***UPDATE***: After news of this story went viral globally, the pastor has been released. He said it “wasn’t luck” and that it was “God! Period!” that rescued him. Here’s his full reaction. Read the original report:
An activist pastor, who has been a prominent critic of Zimbabwe’s longtime president, is facing up to 20 years behind bars after the government accused him of subversion.
His crime? Posting this video:
Im not going to sit around and just let it happen all over again. Things are getting worse and we are the ones suffering. Please people of Zimbabwe let's save our nation
Posted by Evan Mawarire on Saturday, September 23, 2017
Zimbabwean pastor Evan Mawarire is the man in the video, and he stepped down from his pulpit as police arrested him again on Sunday, after he posted this along with several other videos on social media that showed long lines of people waiting for fuel.
In the videos, Mawarire lambasted the regime of 93-year-old President Robert Mugabe for not addressing the economic issues affecting the once-prosperous southern African nation. The clergyman called on fellow Zimbabweans to peacefully protest against the gas shortages and sudden price hikes across the country.
“Our government needs to be serious,” Mawarire said in a video posted Saturday. “You guys are going to have to stop this nonsense; it’s killing us. You’re destroying our lives, you’re destroying our future and we can’t continue on like this.”
“We must do something about this,” he appealed to Zimbabweans in the video. “We cannot just sit back. I’m not going to just let this happen.”
The pastor then quoted Proverbs 11:10: “When the righteous prosper, the city rejoices; when the wicked perish, there are shouts of joy.”
“Let’s have hope in each other,” Mawarire said. “God bless you. As a pastor, I pray for this country”

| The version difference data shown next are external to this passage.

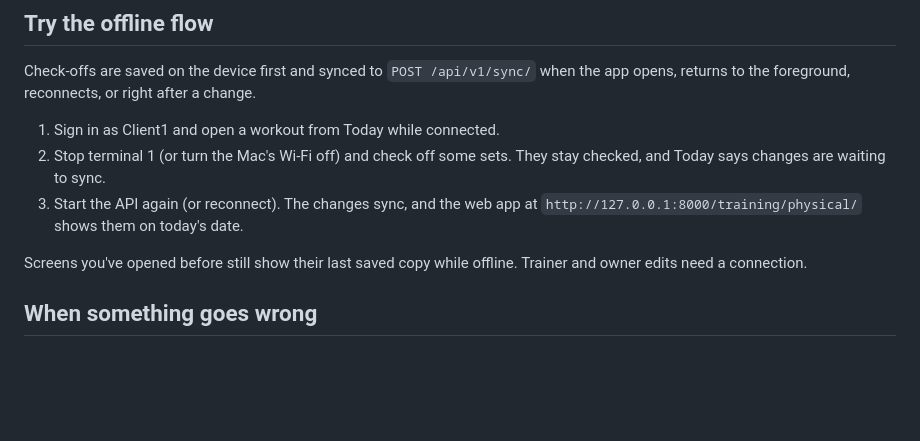
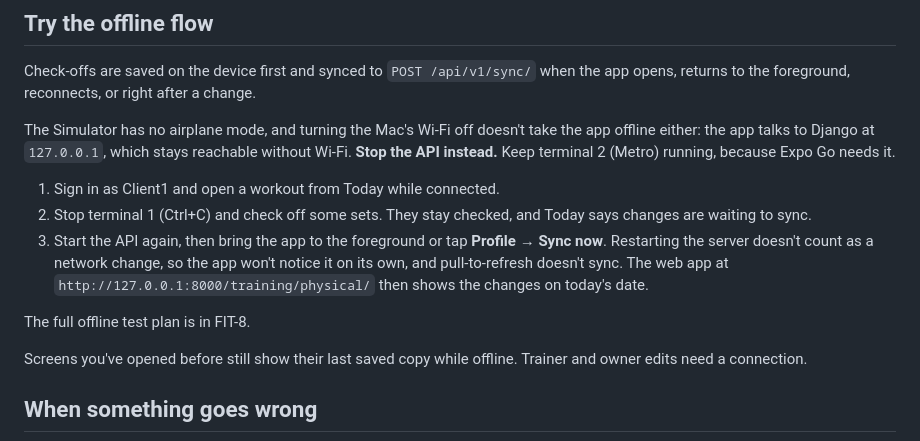
Before and after one commit to da-basset/fitness-tracker, a Markdown page: mobile/DEVELOP.md, the part around the change. Drawn GitHub-style; blank space fills up the shorter version.

Commit message:
FIT-2: Correct how to simulate offline in DEVELOP.md
Turning the Mac's Wi-Fi off doesn't take the Simulator offline, because the
app talks to Django on 127.0.0.1. Say to stop the API instead, and to
foreground the app or use Profile > Sync now after restarting it (a server
restart isn't a network change). Point to the FIT-8 test plan.

Co-Authored-By: Claude Opus 5.5 <noreply@anthropic.com>

```diff
--- a/mobile/DEVELOP.md
+++ b/mobile/DEVELOP.md
@@ -130,11 +130,21 @@ Check-offs are saved on the device first and synced to `POST /api/v1/sync/`
 when the app opens, returns to the foreground, reconnects, or right after a
 change.
 
+The Simulator has no airplane mode, and turning the Mac's Wi-Fi off doesn't
+take the app offline either: the app talks to Django at `127.0.0.1`, which
+stays reachable without Wi-Fi. **Stop the API instead.** Keep terminal 2
+(Metro) running, because Expo Go needs it.
+
 1. Sign in as Client1 and open a workout from Today while connected.
-2. Stop terminal 1 (or turn the Mac's Wi-Fi off) and check off some sets.
-   They stay checked, and Today says changes are waiting to sync.
-3. Start the API again (or reconnect). The changes sync, and the web app at
-   `http://127.0.0.1:8000/training/physical/` shows them on today's date.
+2. Stop terminal 1 (Ctrl+C) and check off some sets. They stay checked, and
+   Today says changes are waiting to sync.
+3. Start the API again, then bring the app to the foreground or tap
+   **Profile → Sync now**. Restarting the server doesn't count as a network
+   change, so the app won't notice it on its own, and pull-to-refresh doesn't
+   sync. The web app at `http://127.0.0.1:8000/training/physical/` then shows
+   the changes on today's date.
+
+The full offline test plan is in FIT-8.
 
 Screens you've opened before still show their last saved copy while offline.
 Trainer and owner edits need a connection.
```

Appearing at the High Court of Zimbabwe on Monday, Mawarire pleaded not guilty to two charges of subverting the government and two charges of inciting public violence, which were linked to his anti-government campaigns earlier this year. He is slated to appear in court again on Tuesday regarding Sunday’s charges, according to CNN.
Zimbabwean state prosecutor Chris Mtungadura, who has lined up eight witnesses, argued that Mawarire’s social media posts last year were meant to incite people to overthrow the government.
Mawarire’s defense lawyer, Harrison Nkomo said his client was acting “in a lawful manner,” according to Reuters.
“He was exercising his constitutional rights of challenging the policies of government,” Nkomo told the court on Monday.
Mawarire’s social media campaign, #ThisFlag, gained steam in 2016 after the pastor draped himself in Zimbabwe’s flag and urged the government to address rampant corruption and the failing economy. His videos helped spark the largest protest to take place in the country in several years.
Fearing for his life, Mawarire fled to the United States last year after his involvement in demonstrations. When he returned to Harare in February, the husband and father was immediately arrested and charged with subversion, according to CNN.
— #ThisFlag E Mawarire (@PastorEvanLive) March 24, 2017
Zimbabwe’s financial woes have been exacerbated in recent years due to international sanctions over the government’s alleged electoral fraud and human right’s abuses. First as prime minister, then president, Mugabe is the only leader Zimbabwe has known since independence. He secured his seventh term as president in 2013 in a hotly disputed vote amid claims of election fraud.
Over the years, Mugabe’s regime has been accused of political violence, wrongfully arresting opposition and civil society activists, unlawfully evicting scores of residents and suppressing basic freedoms, among other things, according to a report by Human Rights Watch.